What the exercise asks: The answer must consist of every line from the entries below that contains the word "responsive".

___ Information supplied ___

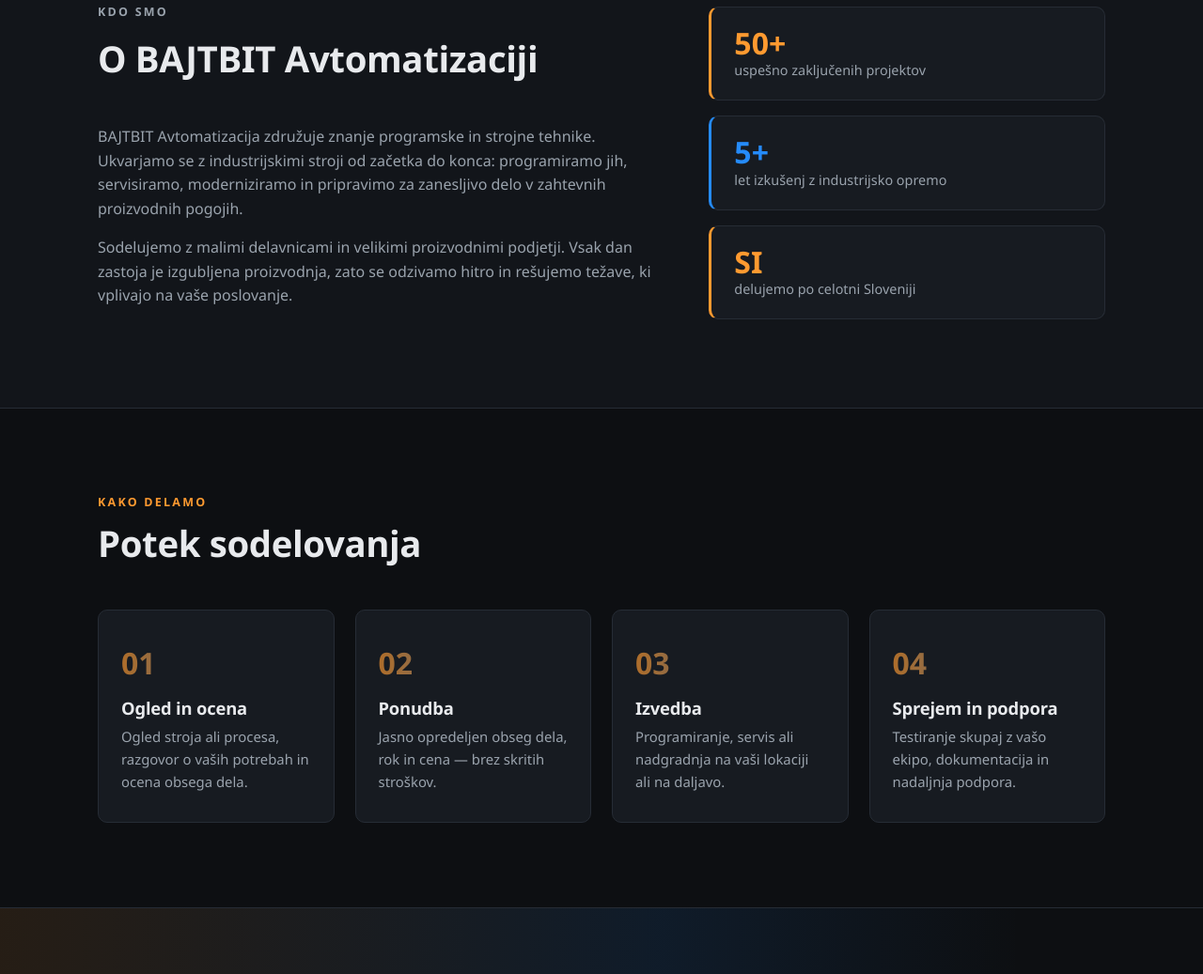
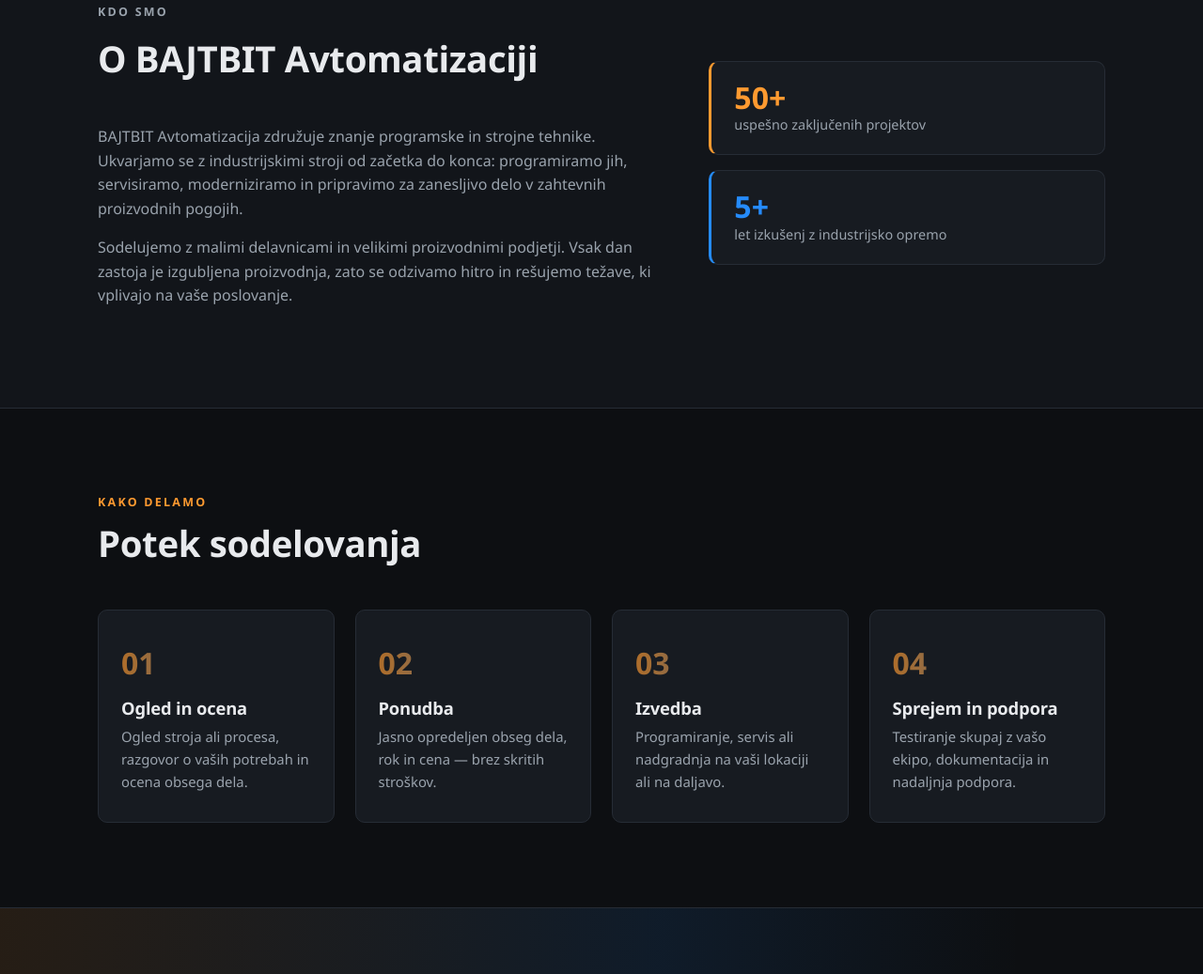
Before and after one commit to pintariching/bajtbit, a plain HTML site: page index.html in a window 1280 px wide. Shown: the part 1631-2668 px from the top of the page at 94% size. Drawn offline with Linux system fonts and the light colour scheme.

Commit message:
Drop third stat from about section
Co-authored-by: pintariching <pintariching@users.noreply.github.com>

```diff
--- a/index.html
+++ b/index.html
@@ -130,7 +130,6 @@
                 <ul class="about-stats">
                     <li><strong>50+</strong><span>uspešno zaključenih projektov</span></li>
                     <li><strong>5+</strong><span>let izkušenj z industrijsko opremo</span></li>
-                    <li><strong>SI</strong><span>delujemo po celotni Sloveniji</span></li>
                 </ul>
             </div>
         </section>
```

___
___ Information supplied ___

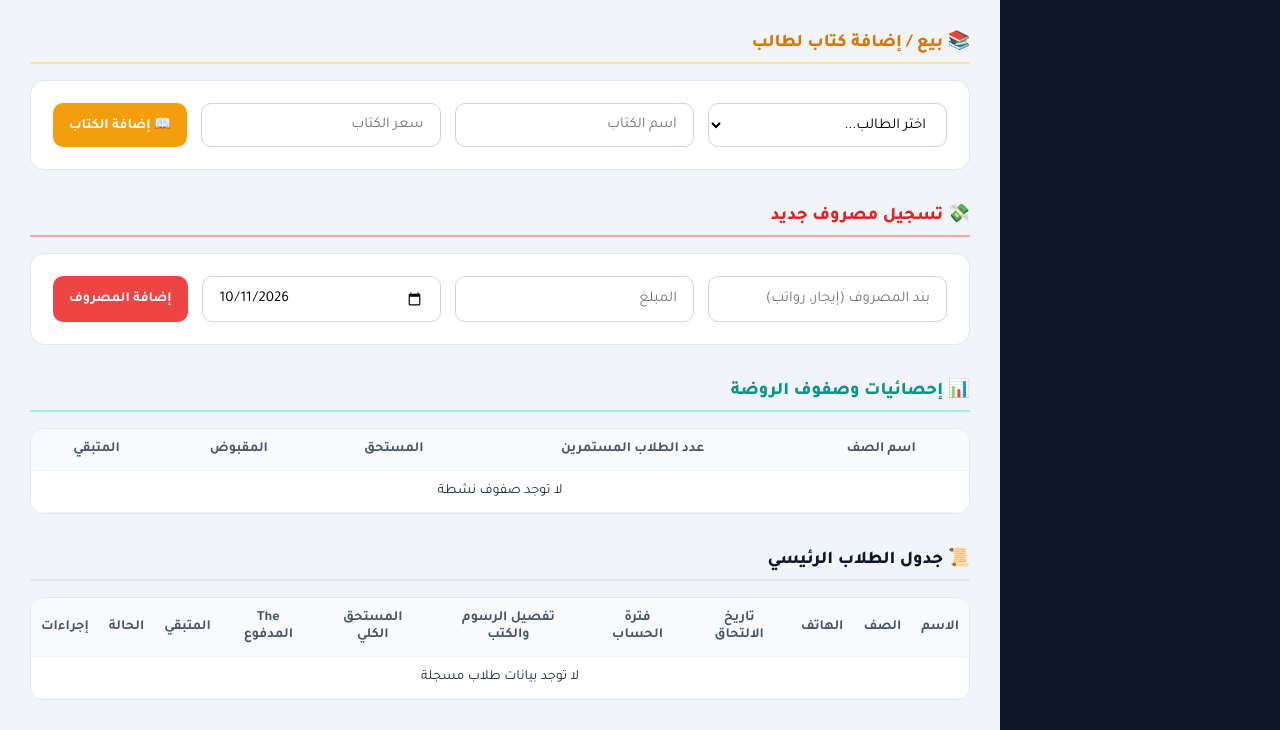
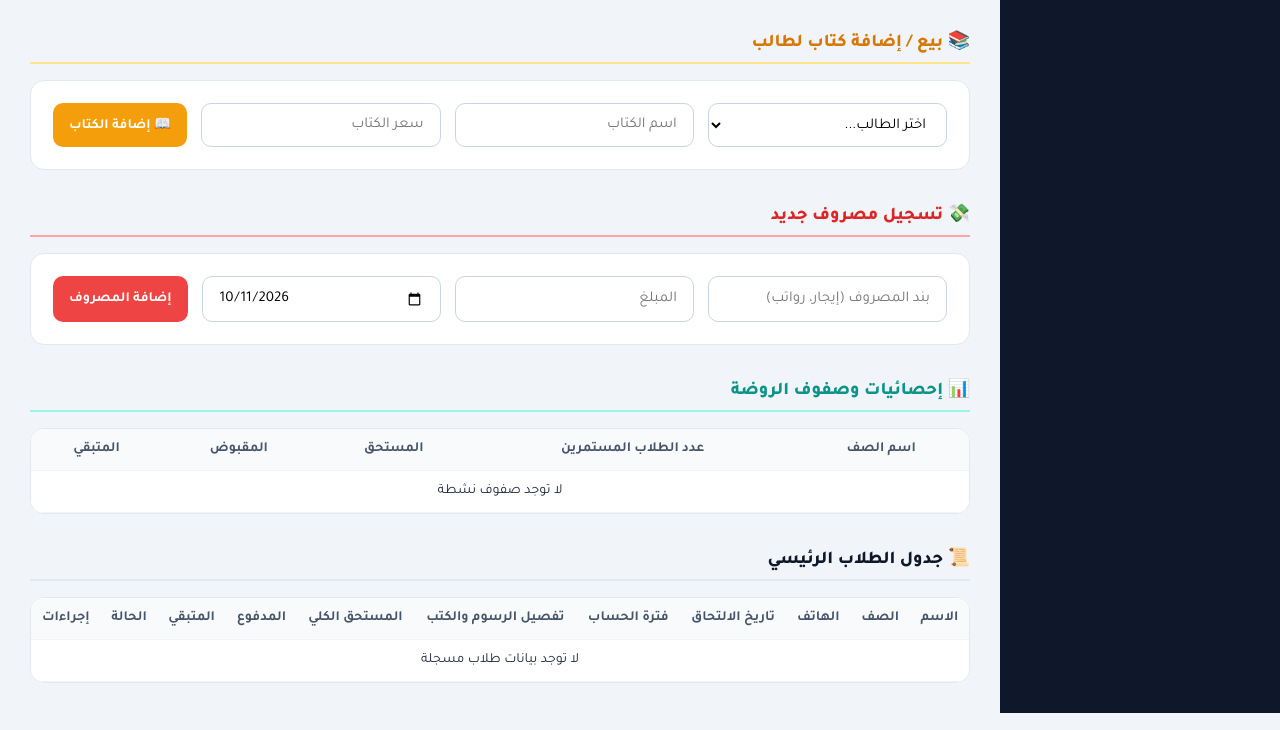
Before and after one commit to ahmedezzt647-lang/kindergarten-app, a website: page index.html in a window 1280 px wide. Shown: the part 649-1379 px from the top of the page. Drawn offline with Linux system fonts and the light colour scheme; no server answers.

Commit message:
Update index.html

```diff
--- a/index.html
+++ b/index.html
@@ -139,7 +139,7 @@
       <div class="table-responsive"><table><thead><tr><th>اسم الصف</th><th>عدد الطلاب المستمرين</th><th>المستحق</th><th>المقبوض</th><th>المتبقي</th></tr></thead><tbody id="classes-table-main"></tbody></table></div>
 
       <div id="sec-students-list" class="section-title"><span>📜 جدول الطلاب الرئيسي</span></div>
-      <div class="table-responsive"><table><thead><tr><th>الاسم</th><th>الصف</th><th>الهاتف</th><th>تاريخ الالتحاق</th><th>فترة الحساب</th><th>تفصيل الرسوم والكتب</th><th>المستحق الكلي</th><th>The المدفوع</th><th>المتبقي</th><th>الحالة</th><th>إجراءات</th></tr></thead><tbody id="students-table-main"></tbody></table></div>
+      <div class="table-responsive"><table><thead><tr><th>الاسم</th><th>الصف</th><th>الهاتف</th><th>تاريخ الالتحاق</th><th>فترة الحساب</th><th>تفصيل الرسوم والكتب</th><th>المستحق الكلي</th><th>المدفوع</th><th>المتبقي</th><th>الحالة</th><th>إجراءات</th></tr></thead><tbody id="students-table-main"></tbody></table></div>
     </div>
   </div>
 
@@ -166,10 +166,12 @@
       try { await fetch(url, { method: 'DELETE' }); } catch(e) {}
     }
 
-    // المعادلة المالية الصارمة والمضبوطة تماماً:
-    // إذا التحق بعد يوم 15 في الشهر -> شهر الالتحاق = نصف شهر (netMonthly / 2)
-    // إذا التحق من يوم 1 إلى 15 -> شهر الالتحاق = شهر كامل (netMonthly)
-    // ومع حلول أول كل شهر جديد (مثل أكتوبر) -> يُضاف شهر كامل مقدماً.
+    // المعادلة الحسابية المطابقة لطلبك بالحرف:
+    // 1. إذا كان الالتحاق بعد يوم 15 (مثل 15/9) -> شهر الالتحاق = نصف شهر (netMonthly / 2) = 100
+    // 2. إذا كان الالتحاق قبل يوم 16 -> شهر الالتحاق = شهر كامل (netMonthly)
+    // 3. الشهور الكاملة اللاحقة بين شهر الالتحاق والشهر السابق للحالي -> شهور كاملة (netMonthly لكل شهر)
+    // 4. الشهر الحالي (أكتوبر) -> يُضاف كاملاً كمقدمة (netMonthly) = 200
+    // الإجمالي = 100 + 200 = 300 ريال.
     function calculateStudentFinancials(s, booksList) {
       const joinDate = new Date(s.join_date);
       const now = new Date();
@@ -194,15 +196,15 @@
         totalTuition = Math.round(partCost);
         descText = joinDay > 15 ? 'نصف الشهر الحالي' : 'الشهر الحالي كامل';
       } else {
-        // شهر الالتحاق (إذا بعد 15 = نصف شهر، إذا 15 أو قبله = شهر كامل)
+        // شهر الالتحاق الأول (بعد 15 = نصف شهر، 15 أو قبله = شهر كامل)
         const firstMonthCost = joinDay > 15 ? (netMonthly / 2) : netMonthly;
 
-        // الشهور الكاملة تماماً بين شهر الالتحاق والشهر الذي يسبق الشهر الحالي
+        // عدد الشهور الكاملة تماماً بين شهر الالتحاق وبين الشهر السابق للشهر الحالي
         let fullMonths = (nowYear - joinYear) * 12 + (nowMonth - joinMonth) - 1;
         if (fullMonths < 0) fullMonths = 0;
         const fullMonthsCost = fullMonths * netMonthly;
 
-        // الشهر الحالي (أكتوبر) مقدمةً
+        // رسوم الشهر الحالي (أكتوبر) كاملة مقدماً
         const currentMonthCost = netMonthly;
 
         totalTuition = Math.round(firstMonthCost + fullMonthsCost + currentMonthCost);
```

___
___ Information supplied ___

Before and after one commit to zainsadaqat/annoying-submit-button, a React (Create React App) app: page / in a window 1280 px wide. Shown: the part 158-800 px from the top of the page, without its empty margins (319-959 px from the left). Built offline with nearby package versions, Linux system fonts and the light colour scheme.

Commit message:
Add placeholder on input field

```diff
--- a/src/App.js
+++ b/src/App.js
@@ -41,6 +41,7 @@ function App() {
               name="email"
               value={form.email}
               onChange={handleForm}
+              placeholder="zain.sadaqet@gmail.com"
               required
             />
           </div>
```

___

Output:
       <div class="table-responsive"><table><thead><tr><th>اسم الصف</th><th>عدد الطلاب المستمرين</th><th>المستحق</th><th>المقبوض</th><th>المتبقي</th></tr></thead><tbody id="classes-table-main"></tbody></table></div>
-      <div class="table-responsive"><table><thead><tr><th>الاسم</th><th>الصف</th><th>الهاتف</th><th>تاريخ الالتحاق</th><th>فترة الحساب</th><th>تفصيل الرسوم والكتب</th><th>المستحق الكلي</th><th>The المدفوع</th><th>المتبقي</th><th>الحالة</th><th>إجراءات</th></tr></thead><tbody id="students-table-main"></tbody></table></div>
+      <div class="table-responsive"><table><thead><tr><th>الاسم</th><th>الصف</th><th>الهاتف</th><th>تاريخ الالتحاق</th><th>فترة الحساب</th><th>تفصيل الرسوم والكتب</th><th>المستحق الكلي</th><th>المدفوع</th><th>المتبقي</th><th>الحالة</th><th>إجراءات</th></tr></thead><tbody id="students-table-main"></tbody></table></div>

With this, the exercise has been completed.